DG: But the thing is, I think it’s Winogrand who said, “Sometimes the hardest thing to photograph is the thing that looks most dramatic.” To make a picture of it that’s as dramatic as it is is really difficult. I’m startled by how I was able to take pictures of things that look dramatic. This time, my pictures looked as interesting as it was.
Were you aware at the time that you were capturing something in amber?

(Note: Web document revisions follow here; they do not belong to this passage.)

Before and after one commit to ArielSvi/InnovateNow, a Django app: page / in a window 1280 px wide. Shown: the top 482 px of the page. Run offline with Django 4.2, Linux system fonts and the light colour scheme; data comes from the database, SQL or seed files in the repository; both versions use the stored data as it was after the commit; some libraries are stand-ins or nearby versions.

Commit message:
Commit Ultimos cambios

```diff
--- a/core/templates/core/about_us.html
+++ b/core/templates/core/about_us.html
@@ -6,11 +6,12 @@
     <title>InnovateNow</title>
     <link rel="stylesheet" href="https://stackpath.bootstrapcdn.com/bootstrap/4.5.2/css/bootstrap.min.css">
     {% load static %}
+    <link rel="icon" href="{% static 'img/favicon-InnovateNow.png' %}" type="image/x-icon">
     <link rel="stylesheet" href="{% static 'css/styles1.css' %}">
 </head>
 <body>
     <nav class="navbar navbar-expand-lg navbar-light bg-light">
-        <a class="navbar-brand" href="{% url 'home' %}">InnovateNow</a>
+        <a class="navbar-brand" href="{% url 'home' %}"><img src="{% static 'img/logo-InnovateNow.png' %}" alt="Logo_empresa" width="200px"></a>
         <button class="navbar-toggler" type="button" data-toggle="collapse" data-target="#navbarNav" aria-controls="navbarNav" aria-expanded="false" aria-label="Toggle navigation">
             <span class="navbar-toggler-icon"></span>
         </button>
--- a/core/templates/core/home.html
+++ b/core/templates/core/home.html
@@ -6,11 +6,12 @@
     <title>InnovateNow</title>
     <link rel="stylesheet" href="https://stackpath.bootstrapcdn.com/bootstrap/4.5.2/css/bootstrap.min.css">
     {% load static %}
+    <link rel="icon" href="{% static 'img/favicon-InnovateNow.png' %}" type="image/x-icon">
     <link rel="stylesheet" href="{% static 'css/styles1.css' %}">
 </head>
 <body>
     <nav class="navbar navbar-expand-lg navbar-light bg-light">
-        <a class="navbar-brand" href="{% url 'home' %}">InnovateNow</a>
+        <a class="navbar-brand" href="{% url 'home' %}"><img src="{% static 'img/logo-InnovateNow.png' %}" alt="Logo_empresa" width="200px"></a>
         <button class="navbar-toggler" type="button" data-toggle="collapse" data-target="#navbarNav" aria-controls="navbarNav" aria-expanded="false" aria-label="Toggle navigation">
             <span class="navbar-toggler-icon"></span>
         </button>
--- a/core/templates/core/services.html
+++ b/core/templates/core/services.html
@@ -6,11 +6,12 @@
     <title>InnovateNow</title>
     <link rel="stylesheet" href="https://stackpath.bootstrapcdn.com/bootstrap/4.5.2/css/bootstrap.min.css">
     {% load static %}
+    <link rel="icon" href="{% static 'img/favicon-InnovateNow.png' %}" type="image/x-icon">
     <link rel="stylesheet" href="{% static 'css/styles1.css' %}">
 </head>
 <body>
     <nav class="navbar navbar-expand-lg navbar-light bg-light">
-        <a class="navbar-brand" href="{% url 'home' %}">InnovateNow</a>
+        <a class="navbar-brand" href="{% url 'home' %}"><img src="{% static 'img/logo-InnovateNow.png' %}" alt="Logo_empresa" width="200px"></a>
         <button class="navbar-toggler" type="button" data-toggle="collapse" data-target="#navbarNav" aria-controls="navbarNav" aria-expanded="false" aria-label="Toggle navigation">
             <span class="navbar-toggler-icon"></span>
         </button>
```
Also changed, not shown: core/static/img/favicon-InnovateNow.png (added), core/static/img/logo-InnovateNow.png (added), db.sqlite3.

DG: I didn’t understand at that age what time was. At 22, I didn’t think I was going to live to see 1984. I went back in 1986, or ‘85, with my wife and I wanted to show her where I took the pictures. I was looking for the people in my pictures and they were gone. I was so naive. It hits me. They got older and died. Or things happened. The place was run down completely … the Scarface era. It occurred to me that this will be a great thing to show to people that I got inside this little world. If photography taught me anything it’s that things disappear.
Kitsch isn’t the right word, but the subjects in your photographs display this dazzling array of wild, garish fabric patterns—geometric, floral, animal print, all kinds of stuff—and this riot of outlandish sunglasses.

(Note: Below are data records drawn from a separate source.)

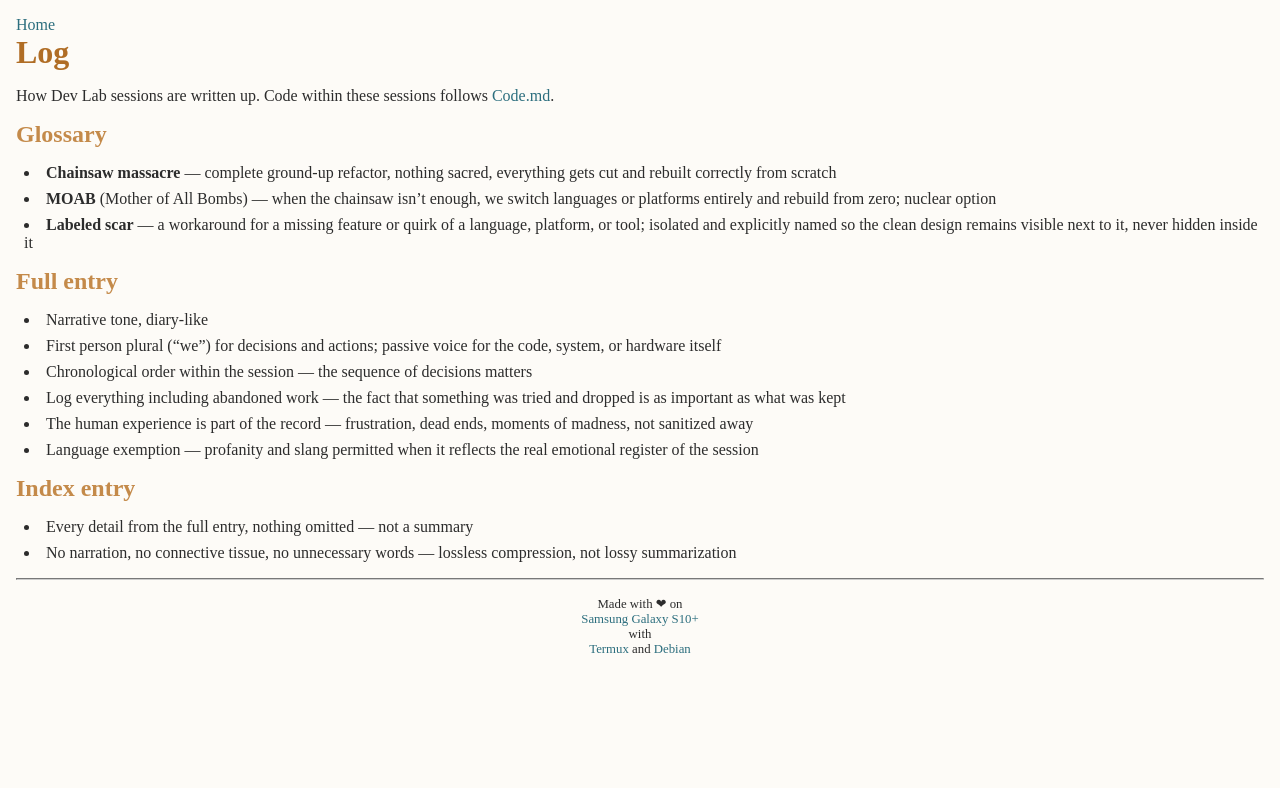
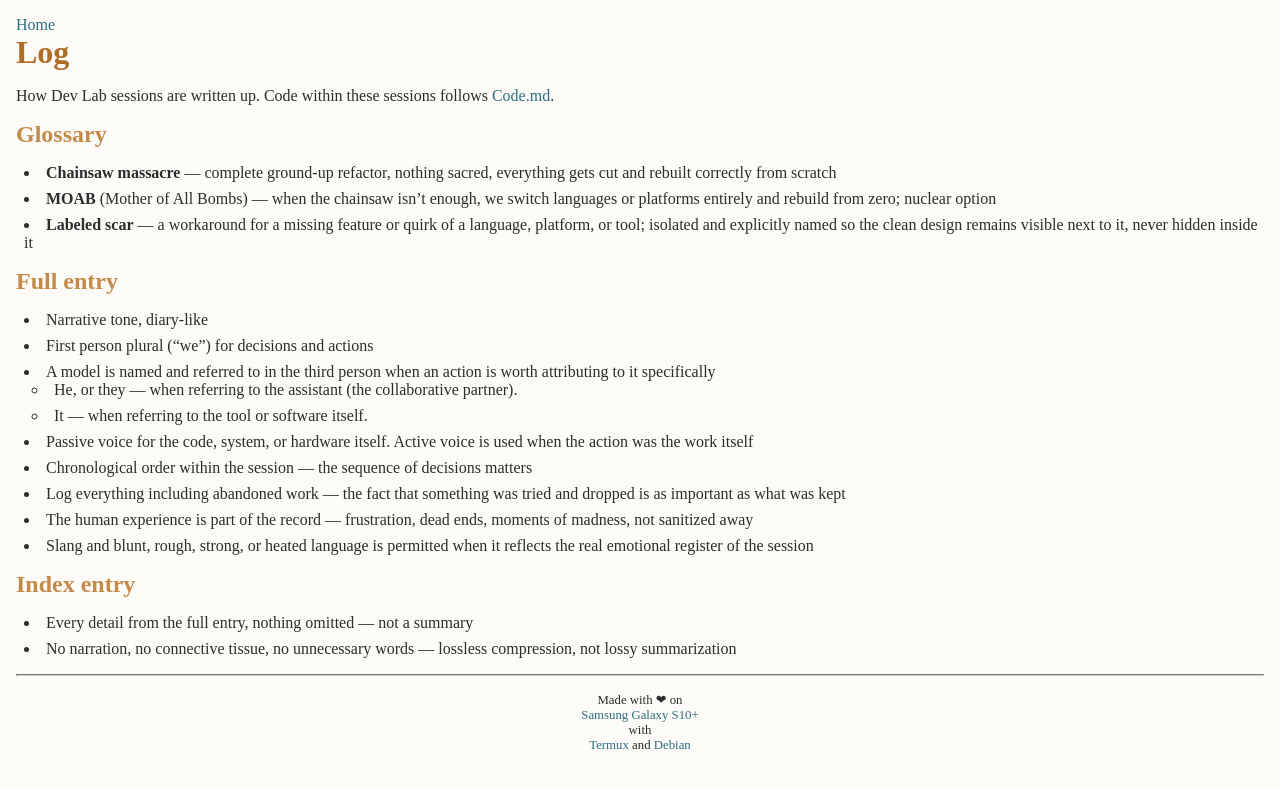
Before and after one commit to ReubenInstitute/ReubenInstitute.github.io, a Jekyll site: the page built from Log.md, in a window 1280 px wide. Shown: the top 788 px of the page. Built offline with Jekyll 4.4.1, drawn with Linux system fonts in a browser that asks for light colours; some web fonts are replaced; our own code applies the rules of GitHub Pages for plain Markdown files.

Commit message:
Refine Log.md: model pronouns and language register
Splits the "we"/passive-voice item so a model can be named in the
third person when an action is worth attributing to it specifically,
with he/they for the assistant and it for the tool or software
(surfacing the pronoun rule from the 20251001 session that had never
made it into Log.md). Replaces the blanket profanity exemption with
slang plus a spectrum of stronger language, so intensity is preserved
without naming or reproducing specific words.

Co-Authored-By: Claude Sonnet 5 <noreply@anthropic.com>
Claude-Session: https://claude.ai/code/session_01ExJA69VQauq4sczc7Riiu3

```diff
--- a/Log.md
+++ b/Log.md
@@ -11,11 +11,15 @@ How Dev Lab sessions are written up. Code within these sessions follows [Code.md
 ## Full entry
 
 * Narrative tone, diary-like
-* First person plural ("we") for decisions and actions; passive voice for the code, system, or hardware itself
+* First person plural ("we") for decisions and actions
+* A model is named and referred to in the third person when an action is worth attributing to it specifically
+  * He, or they — when referring to the assistant (the collaborative partner).
+  * It — when referring to the tool or software itself.
+* Passive voice for the code, system, or hardware itself. Active voice is used when the action was the work itself
 * Chronological order within the session — the sequence of decisions matters
 * Log everything including abandoned work — the fact that something was tried and dropped is as important as what was kept
 * The human experience is part of the record — frustration, dead ends, moments of madness, not sanitized away
-* Language exemption — profanity and slang permitted when it reflects the real emotional register of the session
+* Slang and blunt, rough, strong, or heated language is permitted when it reflects the real emotional register of the session
 
 ## Index entry
 
```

DG: Crazy time period, fashion-wise, etc. The retirees’ outfits were similar to what my grandmother and her sisters were wearing. They were weird-looking to me. Why was my 70-year-old grandmother dressing up in these crazy prints? But that was what they dressed up in. Not just my grandmother, they’re all wearing them.
Why do you think the leopard-print taste of the retirees isn’t too different from the punk rockers you documented a few years later?

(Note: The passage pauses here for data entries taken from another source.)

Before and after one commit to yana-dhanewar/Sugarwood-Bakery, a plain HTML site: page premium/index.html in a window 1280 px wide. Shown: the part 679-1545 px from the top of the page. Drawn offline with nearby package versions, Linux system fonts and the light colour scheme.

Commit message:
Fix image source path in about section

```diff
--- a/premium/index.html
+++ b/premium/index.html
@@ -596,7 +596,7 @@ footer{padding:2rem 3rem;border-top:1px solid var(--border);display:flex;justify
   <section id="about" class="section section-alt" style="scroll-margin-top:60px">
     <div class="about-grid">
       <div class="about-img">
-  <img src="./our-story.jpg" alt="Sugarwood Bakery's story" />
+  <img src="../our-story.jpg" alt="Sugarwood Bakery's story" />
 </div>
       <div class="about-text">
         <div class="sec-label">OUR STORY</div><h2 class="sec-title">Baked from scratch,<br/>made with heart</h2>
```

DG: It’s a combo of things. These people really dressed up to go to the beach. They got their hair done. They had their perfect bathing suit. They were ready for their close-up. When I went into the punk scene … a lot of people were going down to Union Square to these clothing shops that were selling clothing from the ’60s. Somebody like Blondie (Deborah Harry) would go looking for the look that the lady had on the cover of the book. We’d all seen those people. [Legendary St. Marks Place shop owners] Tish and Snooky from Manic Panic they look like the ladies in these pictures. When you take old peoples’ clothes and put them on young people sometimes they look pretty good, especially when the old people are wearing wacky fashions.
You’ve been back and forth to Florida a lot over the years. What’s your favorite story about your travels here?
DG: There are favorite spots and then there’s affordable spots. I found the Century Motel five or six years ago. It’s kind of tiny and things are encroaching on it. It’s still there. Years ago, when I went in the ’80s and ’90s to Miami Beach, my favorite was the Cardozo. My wife and I went down. We drove down 95, which was a fun trip. St. Augustine was great. There were some crazy museums. The Museum of American Tragedy. Basically, some guy’s backyard with trailers full of stuff. The ambulance that took Kennedy to the hospital after he was shot. It was a weird place. Along with Ponce de Leon, the Fountain of Youth. There’s always crazy stuff to photograph in Florida. And we did that whole trip down 95. We got a discount coupon booklet that got us cheap tickets for the Cardozo Hotel. This is in ’92. When I’d gone in ’86, I discovered Elmore Leonard and got the book La Brava. It’s about a photographer who photographs the aging retirees on South Beach. I went, “That’s crazy. That’s what I do.” It turned that photographer’s life into a mystery novel. And the story takes place in the Cardozo Hotel. What also takes place is they’re filming Hole in the Head, the Frank Sinatra movie in the 1950s. So my wife and I stay in the Cardozo Hotel for a week, for no more than 50 bucks a night—Gloria Estefan hadn’t bought it yet—I could have my fantasy of being in the hotel that had been written about in La Brava, and then I rented Hole in the Head from Blockbuster in Miami Beach. We watched the movie in the hotel it was filmed in. So that was my favorite trip to Florida.